Thiago Silva's Life Outside the Cage Keeps Him from Absolute Glory

Riley KontekFeatured ColumnistFebruary 7, 2014

Oct 9, 2013; Barueri, Sao Paulo, Brazil; Thiago Silva (black shorts) is checked on during his fight against Matt Hamill (not pictured) during UFC Fight Night 29 at Jose Correa Arena. Mandatory Credit: Jason Silva-USA TODAY Sports
Jason Silva-USA TODAY Sports

UFC fighter Thiago Silva has been known for his savage-like brutality in the cage and roadblocks outside of the cage that have stymied momentum in his fight career. Another one of those roadblocks has come up.

On Thursday evening, Silva was arrested in Florida on multiple charges for threatening people at a jiu-jitsu gym and then participating in a standoff with police at his home.

This is just the latest trouble for the UFC veteran, whose outside life keeps interfering with his in-cage career that should be so much more than it is. Had it not been for multiple self-inflicted damage, he could easily be a top star in the UFC light heavyweight division.

His history of out-of-the-cage problems has held him back from being not only a top-10 fighter, but even a top-five fighter in the UFC light heavyweight division. Not only that, but the UFC has continually given the troubled Brazilian all the chances in the world to clean up his act.

Let's take a walk down memory lane and look at the peaks and valleys of Silva's roller-coaster career.

Silva entered the UFC as a highly-touted 9-0 prospect with a Brazilian jiu-jitsu black belt, powerful striking and a reputation as one of the scariest men in MMA.

His early UFC career shadowed his pre-UFC career. He went 4-0 to start his UFC tenure, finishing all four men in devastating fashion. Those four fights came before a loss to Lyoto Machida, where he was finished with just one second left in the first round.

It was a respectable loss though. Machida was on his way to a title shot and Silva just got caught.

He came back to destroy Keith Jardine, before taking a headlining spot on a pay-per-view opposite Rashad Evans. He lost, but it was a good outing nonetheless.

Then, the craziness came. 

After spending an extended amount of time off due to injury, Silva came back to take on Brandon Vera. He utterly decimated Vera, looking incredibly intimidating in the process. However, he submitted a false urine sample in a mandated drug test and was suspended for one whole year.

He would come back and take a short-notice replacement bout in the headlining card in Sweden against Alexander Gustafsson. Despite losing, the UFC gave him another chance knowing his potential could be the ultimate payoff.

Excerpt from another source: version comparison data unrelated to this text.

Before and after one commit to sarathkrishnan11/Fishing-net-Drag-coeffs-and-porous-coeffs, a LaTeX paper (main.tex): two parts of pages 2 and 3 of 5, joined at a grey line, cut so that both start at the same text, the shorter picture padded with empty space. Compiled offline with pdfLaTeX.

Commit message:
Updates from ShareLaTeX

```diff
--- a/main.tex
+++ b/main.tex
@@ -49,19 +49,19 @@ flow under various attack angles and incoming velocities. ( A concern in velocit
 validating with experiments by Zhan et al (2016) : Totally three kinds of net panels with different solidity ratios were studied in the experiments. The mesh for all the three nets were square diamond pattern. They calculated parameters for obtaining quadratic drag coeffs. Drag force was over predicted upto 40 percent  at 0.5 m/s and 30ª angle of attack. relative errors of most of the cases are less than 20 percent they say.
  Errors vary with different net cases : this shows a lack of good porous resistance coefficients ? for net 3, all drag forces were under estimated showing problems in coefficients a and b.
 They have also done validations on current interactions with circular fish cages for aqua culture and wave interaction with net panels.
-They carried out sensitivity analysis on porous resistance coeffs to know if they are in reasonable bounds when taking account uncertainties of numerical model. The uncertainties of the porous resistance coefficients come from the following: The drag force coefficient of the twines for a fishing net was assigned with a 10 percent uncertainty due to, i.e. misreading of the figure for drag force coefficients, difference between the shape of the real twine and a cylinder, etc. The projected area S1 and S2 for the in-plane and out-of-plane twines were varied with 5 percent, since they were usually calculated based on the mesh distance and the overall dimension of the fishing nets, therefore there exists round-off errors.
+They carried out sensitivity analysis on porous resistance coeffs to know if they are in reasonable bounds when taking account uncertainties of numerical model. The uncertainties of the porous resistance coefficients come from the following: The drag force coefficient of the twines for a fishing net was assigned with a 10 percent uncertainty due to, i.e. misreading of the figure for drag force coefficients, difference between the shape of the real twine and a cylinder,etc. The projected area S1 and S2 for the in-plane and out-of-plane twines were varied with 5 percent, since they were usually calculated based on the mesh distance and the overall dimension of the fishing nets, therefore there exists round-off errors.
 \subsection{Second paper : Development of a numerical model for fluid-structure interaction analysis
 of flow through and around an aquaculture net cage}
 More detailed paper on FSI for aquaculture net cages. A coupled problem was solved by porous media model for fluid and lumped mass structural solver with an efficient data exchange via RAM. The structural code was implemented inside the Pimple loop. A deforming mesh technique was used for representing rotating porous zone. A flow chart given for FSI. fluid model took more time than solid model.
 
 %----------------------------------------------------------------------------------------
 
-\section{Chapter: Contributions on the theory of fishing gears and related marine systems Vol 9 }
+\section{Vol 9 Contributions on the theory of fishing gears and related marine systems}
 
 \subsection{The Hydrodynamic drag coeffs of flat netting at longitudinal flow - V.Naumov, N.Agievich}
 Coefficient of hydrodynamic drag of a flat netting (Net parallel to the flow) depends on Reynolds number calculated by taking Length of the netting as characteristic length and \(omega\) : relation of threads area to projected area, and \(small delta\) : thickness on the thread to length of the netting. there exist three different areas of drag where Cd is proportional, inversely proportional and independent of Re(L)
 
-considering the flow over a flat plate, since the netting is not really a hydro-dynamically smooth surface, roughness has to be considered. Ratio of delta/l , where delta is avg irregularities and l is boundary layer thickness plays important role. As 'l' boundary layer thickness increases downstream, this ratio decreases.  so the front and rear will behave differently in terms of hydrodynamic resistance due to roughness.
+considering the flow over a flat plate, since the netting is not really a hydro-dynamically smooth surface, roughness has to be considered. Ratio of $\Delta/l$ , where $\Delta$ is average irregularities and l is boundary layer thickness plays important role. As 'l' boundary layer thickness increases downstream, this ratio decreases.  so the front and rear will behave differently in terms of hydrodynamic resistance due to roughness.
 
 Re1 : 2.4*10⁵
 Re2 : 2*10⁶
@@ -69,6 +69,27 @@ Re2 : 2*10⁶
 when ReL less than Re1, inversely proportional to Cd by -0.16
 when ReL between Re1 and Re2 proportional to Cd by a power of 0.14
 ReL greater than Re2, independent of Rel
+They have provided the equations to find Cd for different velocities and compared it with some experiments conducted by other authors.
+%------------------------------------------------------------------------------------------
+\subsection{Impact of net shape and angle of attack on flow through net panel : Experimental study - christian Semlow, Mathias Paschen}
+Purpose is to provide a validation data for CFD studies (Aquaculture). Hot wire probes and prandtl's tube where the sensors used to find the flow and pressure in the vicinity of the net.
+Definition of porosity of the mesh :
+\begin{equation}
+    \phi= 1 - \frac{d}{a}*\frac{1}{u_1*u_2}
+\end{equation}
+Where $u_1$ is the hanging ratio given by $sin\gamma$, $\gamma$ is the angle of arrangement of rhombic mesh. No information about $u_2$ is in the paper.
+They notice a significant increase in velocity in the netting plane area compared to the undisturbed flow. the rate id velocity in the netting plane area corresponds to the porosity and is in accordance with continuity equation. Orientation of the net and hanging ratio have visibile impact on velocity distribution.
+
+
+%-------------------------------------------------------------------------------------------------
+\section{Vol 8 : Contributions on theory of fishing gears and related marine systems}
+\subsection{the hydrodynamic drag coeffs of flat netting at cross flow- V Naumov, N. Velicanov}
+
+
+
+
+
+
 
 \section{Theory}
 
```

He would run into trouble again. Competing in the first-ever China card, Silva would submit Stanislav Nedkov, earning himself a Submission of the Night bonus in the process. That win would be overturned yet again and his bonus stripped, as he failed another drug test for marijuana.

Again, he would be suspended, this time for just six months. But, these suspensions and layoffs due to injury were taking away precious time in a promising career.

He finds himself on a current two-fight win streak over Rafael Cavalcante and Matt Hamill. The win over Cavalcante got him back in a positive light, as the fight earned him Fight and Knockout of the Night honors. It was truly a throwback performance to a time when we didn't know the frustratingly difficult situations he would later put us through.

He then came in out of shape and overweight against Hamill, but still outclassed the former UFC contender. We were willing to forgive Silva, mostly because he still won the fight as a pudgy, overweight light heavyweight.

Now, we must deal with the fallout of his current problem. He is scheduled to fight Ovince St. Preux next month at UFC 171, but that now lays in jeopardy. Even if the fight goes on, one has to think a loss would mean a cut of ties with the UFC, who must be growing weary of the constant issues of this fighter.

So, his only losses come to former champions Machida, Evans and top contender Gustafsson. And despite the interruptions for injury, coming in out of shape and the failed drug tests, Silva is still in the top-15 in the UFC 205-pound class.

He could easily be top 10, but he is getting in his own way. If he was truly disciplined, he could make a run at the title in a division dying for contenders.

Instead, he can't keep his head on straight and continues to fight in the middle of the card when he could be making a run at co-main and main events of important cards.

It's just a shame that his talent, raw power and toughness get overshadowed by a history of questionable behavior and decisions.